### Task details
Every line of the records that contains "Passing" should be tallied, and only the resulting number returned.

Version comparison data
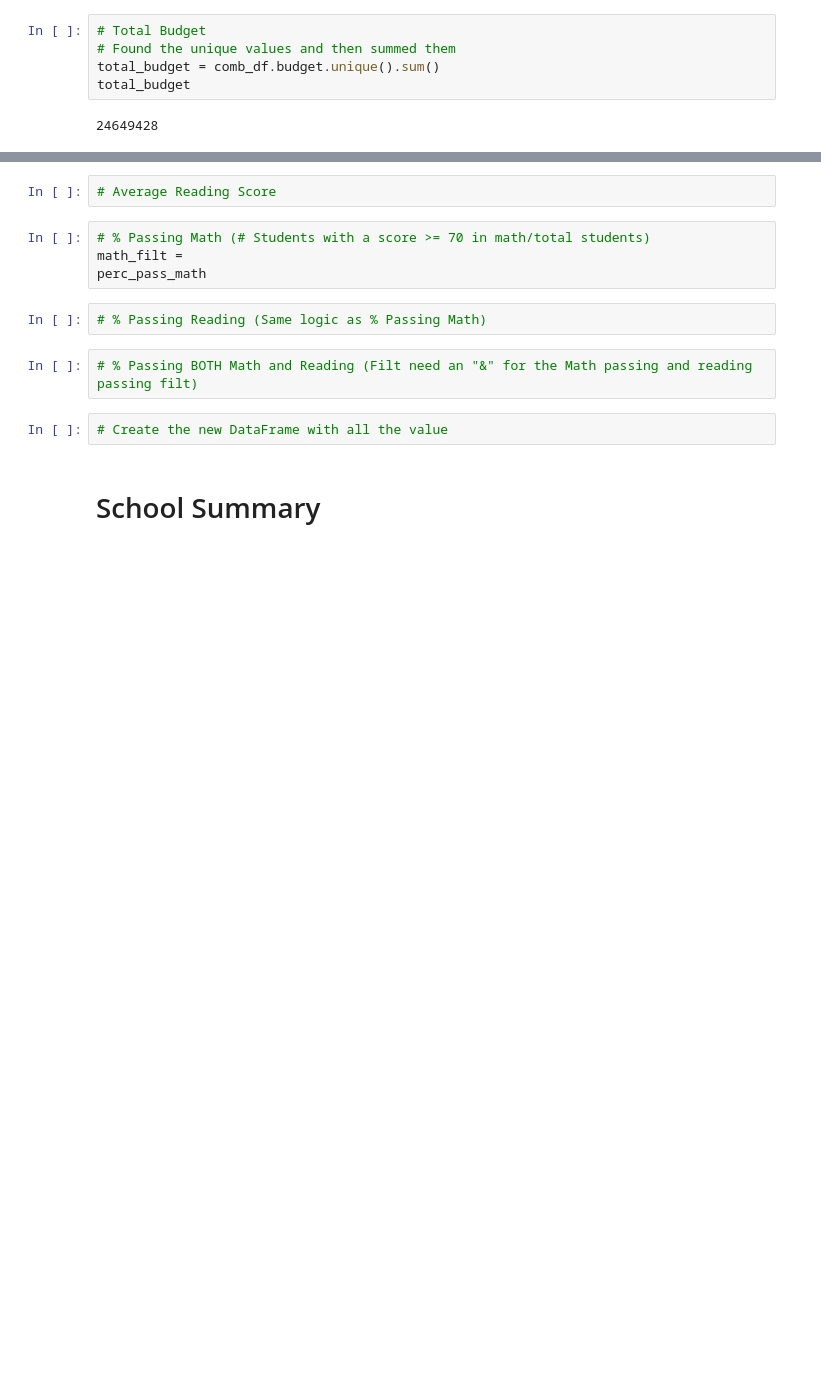
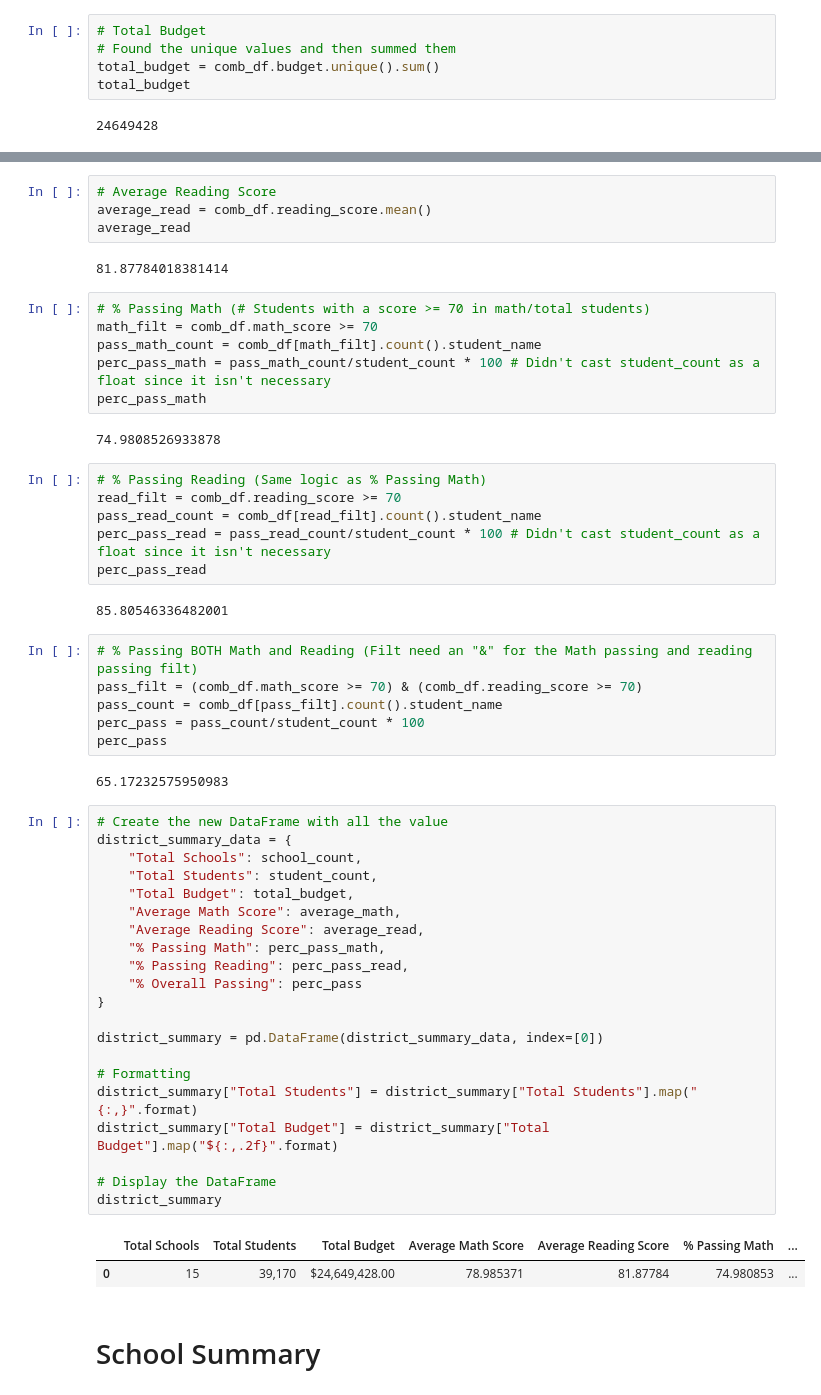
Before and after one commit to martabaker/ds_module_4_pandas, a Jupyter notebook: Starter Code/PyCitySchools.ipynb, the cells around one changed output, grey strips where cells are left out. Drawn from its saved outputs; the diff is of its cells as text; blank space fills up the shorter version.

```diff
--- a/Starter Code/PyCitySchools.ipynb
+++ b/Starter Code/PyCitySchools.ipynb
@@ -97,14 +99,56 @@ average_math
 # %%
 # Average Reading Score
+average_read = comb_df.reading_score.mean()
+average_read
+# %% [output]
+81.87784018381414
 # %%
 # % Passing Math (# Students with a score >= 70 in math/total students)
-math_filt =
+math_filt = comb_df.math_score >= 70
+pass_math_count = comb_df[math_filt].count().student_name
+perc_pass_math = pass_math_count/student_count * 100 # Didn't cast student_count as a float since it isn't necessary
 perc_pass_math
+# %% [output]
+74.9808526933878
 # %%
 # % Passing Reading (Same logic as % Passing Math)
+read_filt = comb_df.reading_score >= 70
+pass_read_count = comb_df[read_filt].count().student_name
+perc_pass_read = pass_read_count/student_count * 100 # Didn't cast student_count as a float since it isn't necessary
+perc_pass_read
+# %% [output]
+85.80546336482001
 # %%
 # % Passing BOTH Math and Reading (Filt need an "&" for the Math passing and reading passing filt)
+pass_filt = (comb_df.math_score >= 70) & (comb_df.reading_score >= 70)
+pass_count = comb_df[pass_filt].count().student_name
+perc_pass = pass_count/student_count * 100
+perc_pass
+# %% [output]
+65.17232575950983
 # %%
 # Create the new DataFrame with all the value
+district_summary_data = {
+    "Total Schools": school_count,
+    "Total Students": student_count,
+    "Total Budget": total_budget,
+    "Average Math Score": average_math,
+    "Average Reading Score": average_read,
+    "% Passing Math": perc_pass_math,
+    "% Passing Reading": perc_pass_read,
+    "% Overall Passing": perc_pass
+}
+
+district_summary = pd.DataFrame(district_summary_data, index=[0])
+
+# Formatting
+district_summary["Total Students"] = district_summary["Total Students"].map("{:,}".format)
+district_summary["Total Budget"] = district_summary["Total Budget"].map("${:,.2f}".format)
+
+# Display the DataFrame
+district_summary
+# %% [output]
+|  | Total Schools | Total Students | Total Budget | Average Math Score | Average Reading Score | % Passing Math | ... |
+| 0 | 15 | 39,170 | $24,649,428.00 | 78.985371 | 81.87784 | 74.980853 | ... |
 # %% [markdown]
 # School Summary
```
Also changed, not shown: parts of 14 cells of this notebook.
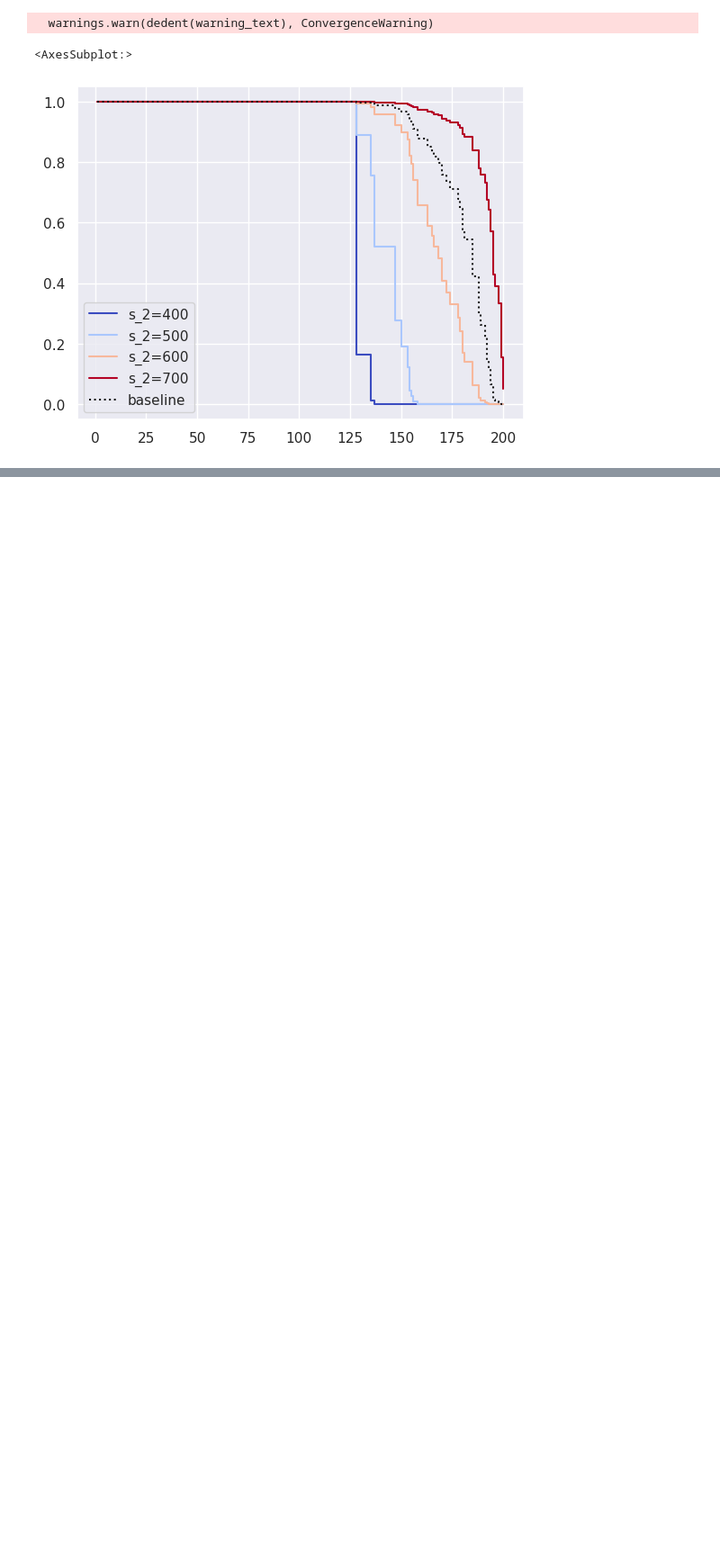
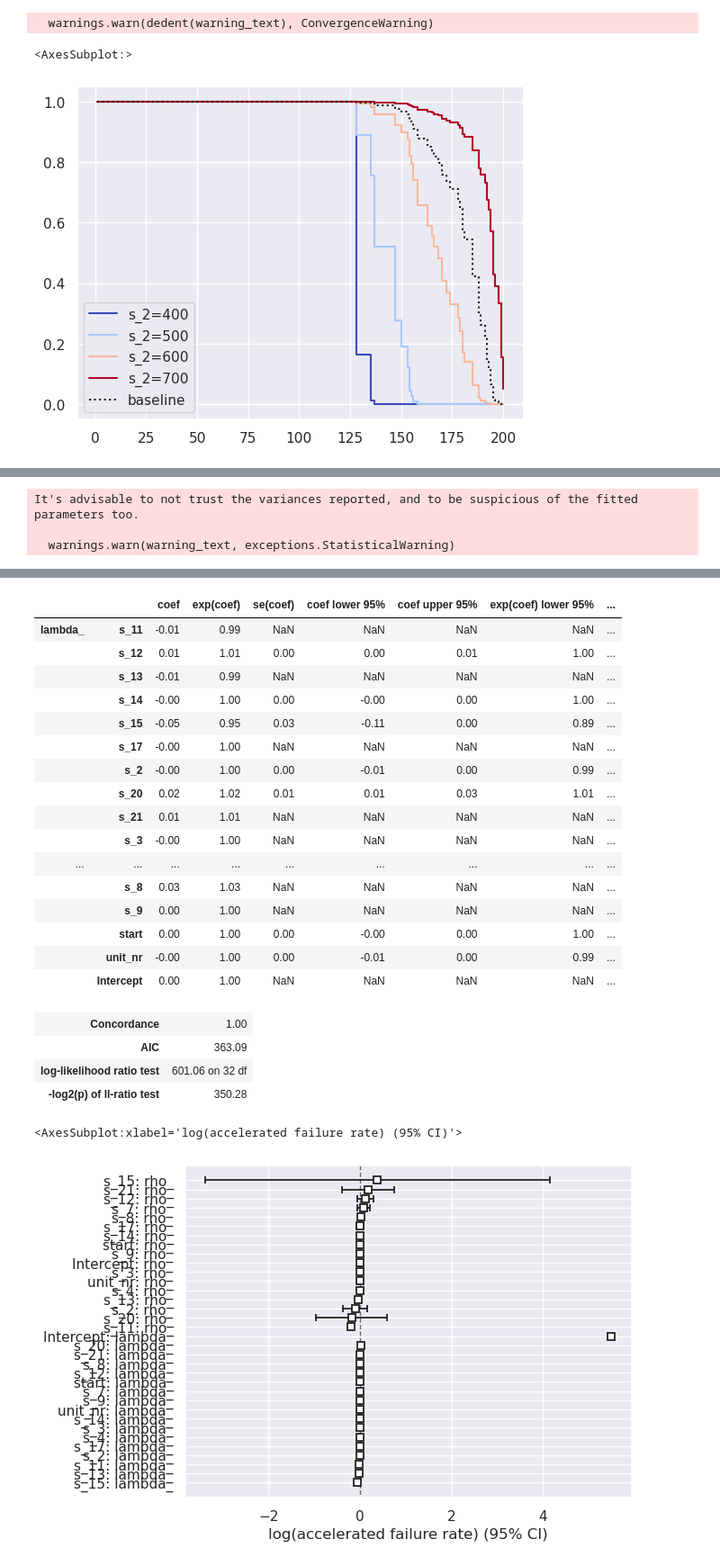
Before and after one commit to xxl4tomxu98/NASA-Jet-Engine-Maintenance, a Jupyter notebook: Survival Analysis/survival.ipynb, the cells around one changed output, grey strips where cells are left out. Shown at 90% size. Saved outputs shown, nothing was run; the diff lists cells and outputs as text; code cells hidden in the pictures; blank space fills up the shorter version.

```diff
--- a/Survival Analysis/survival.ipynb
+++ b/Survival Analysis/survival.ipynb
@@ -339,3 +346,12 @@ Convergence failed. See any warning messages.
   warnings.warn(dedent(warning_text), ConvergenceWarning)
 <AxesSubplot:>
 [figure]
+# %%
+aft = WeibullAFTFitter(penalizer=0.01)
+aft.fit(train_censored[train_cols], duration_col='time_cycles',
+        event_col='breakdown', ancillary=True)
+print(aft.median_survival_time_)
+print(aft.mean_survival_time_)
+aft.print_summary()
+aft.plot()
+# %% [output]
@@ -341,0 +360,3 @@ Convergence failed. See any warning messages.
+It's advisable to not trust the variances reported, and to be suspicious of the fitted parameters too.
+
+  warnings.warn(warning_text, exceptions.StatisticalWarning)
@@ -341,0 +371,23 @@ Convergence failed. See any warning messages.
+|  |  | coef | exp(coef) | se(coef) | coef lower 95% | coef upper 95% | exp(coef) lower 95% | ... |
+| lambda_ | s_11 | -0.01 | 0.99 | NaN | NaN | NaN | NaN | ... |
+|  | s_12 | 0.01 | 1.01 | 0.00 | 0.00 | 0.01 | 1.00 | ... |
+|  | s_13 | -0.01 | 0.99 | NaN | NaN | NaN | NaN | ... |
+|  | s_14 | -0.00 | 1.00 | 0.00 | -0.00 | 0.00 | 1.00 | ... |
+|  | s_15 | -0.05 | 0.95 | 0.03 | -0.11 | 0.00 | 0.89 | ... |
+|  | s_17 | -0.00 | 1.00 | NaN | NaN | NaN | NaN | ... |
+|  | s_2 | -0.00 | 1.00 | 0.00 | -0.01 | 0.00 | 0.99 | ... |
+|  | s_20 | 0.02 | 1.02 | 0.01 | 0.01 | 0.03 | 1.01 | ... |
+|  | s_21 | 0.01 | 1.01 | NaN | NaN | NaN | NaN | ... |
+|  | s_3 | -0.00 | 1.00 | NaN | NaN | NaN | NaN | ... |
+| ... | ... | ... | ... | ... | ... | ... | ... | ... |
+|  | s_8 | 0.03 | 1.03 | NaN | NaN | NaN | NaN | ... |
+|  | s_9 | 0.00 | 1.00 | NaN | NaN | NaN | NaN | ... |
+|  | start | 0.00 | 1.00 | 0.00 | -0.00 | 0.00 | 1.00 | ... |
+|  | unit_nr | -0.00 | 1.00 | 0.00 | -0.01 | 0.00 | 0.99 | ... |
+|  | Intercept | 0.00 | 1.00 | NaN | NaN | NaN | NaN | ... |
+| Concordance | 1.00 |
+| AIC | 363.09 |
+| log-likelihood ratio test | 601.06 on 32 df |
+| -log2(p) of ll-ratio test | 350.28 |
+<AxesSubplot:xlabel='log(accelerated failure rate) (95% CI)'>
+[figure, added]
```
Also changed, not shown: parts of 3 cells of this notebook.
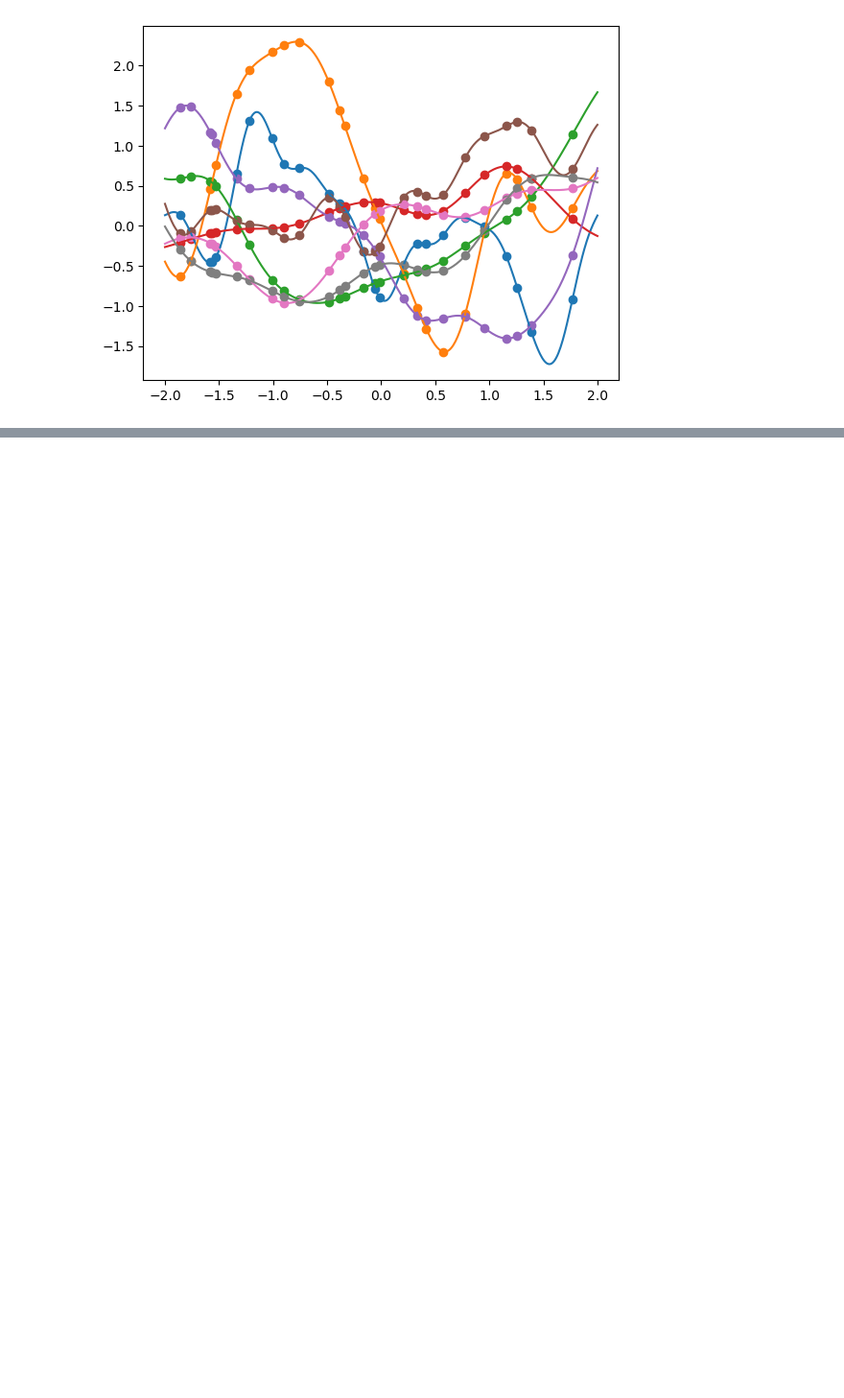
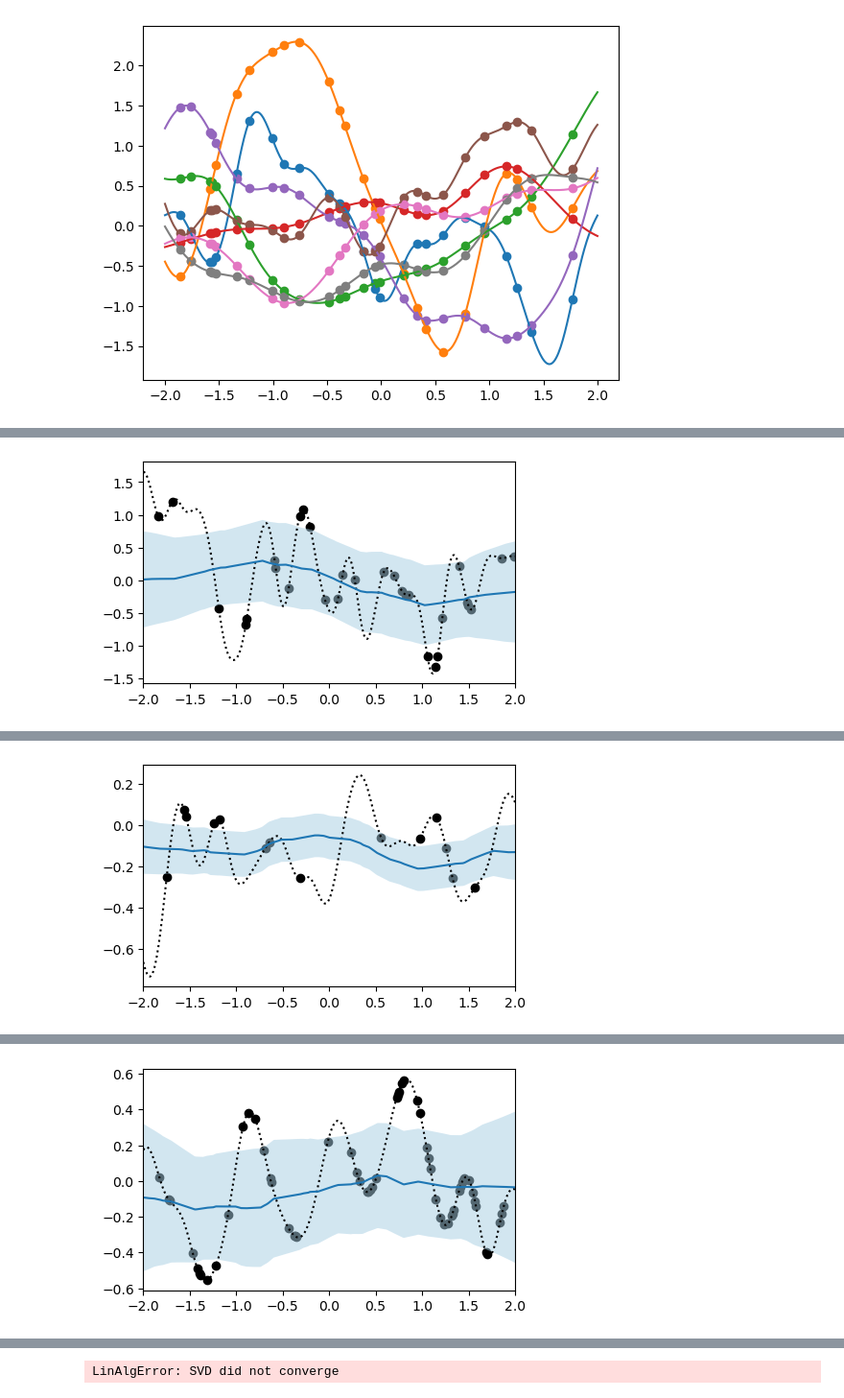
Before and after one commit to will-hd/IML, a Jupyter notebook: notebooks/dataset2.ipynb, the cells around one changed output, grey strips where cells are left out. Shown at 96% size. Saved outputs shown, nothing was run; the diff lists cells and outputs as text; code cells hidden in the pictures; blank space fills up the shorter version.

```diff
--- a/notebooks/dataset2.ipynb
+++ b/notebooks/dataset2.ipynb
@@ -149,0 +183,34 @@ iter 36001: Avg. Loss = 28.841547050714492
+# %%
+while iter <= 200000:
+    np.training = True
+    optimiser.zero_grad()
+
+    batch = data.generate_batch(batch_size=16, device=device)
+    p_y_pred, loss = np(batch.x_context, batch.y_context, batch.x_target, batch.y_target)
+
+    loss.backward()
+    optimiser.step()
+    train_loss.append(loss.item())
+
+    avg_loss_slow += loss.item()
+    avg_loss_fast += loss.item()
+
+    if iter % 1000 == 0 and iter > 0:
+        print(f"iter {iter+1}: Avg. Loss = {avg_loss_fast/1000}")
+        avg_loss_fast = 0
+    if iter % 10000 == 0 and iter > 0:
+        print(f"iter {iter+1}: Avg. Loss SLOW = {avg_loss_slow/1000}")
+        avg_loss_slow = 0
+    if iter % 20000 == 0:
+        np.training = False
+        batch = data.generate_batch(batch_size=1, testing=True, device=np.device)
+        plot_predictive(np, batch, knowledge=None, save=False, iter=None)
+        np.training = True
+    iter += 1
+
+plt.plot(train_loss, label='train_loss')
+window = 50
+plt.plot([sum(train_loss[i:i+window])/window for i in range(len(train_loss)-window)], label=f'train_loss_{window}_smooth')
+plt.legend()
+plt.show()
+# %% [output]
@@ -149,0 +226 @@ iter 36001: Avg. Loss = 28.841547050714492
+[figure, added]
@@ -149,0 +244 @@ iter 36001: Avg. Loss = 28.841547050714492
+[figure, added]
@@ -149,0 +262 @@ iter 36001: Avg. Loss = 28.841547050714492
+[figure, added]
@@ -149,0 +284 @@ iter 36001: Avg. Loss = 28.841547050714492
+LinAlgError: SVD did not converge
```
Also changed, not shown: parts of 2 cells of this notebook, 7 other files.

### Response to the exercise
7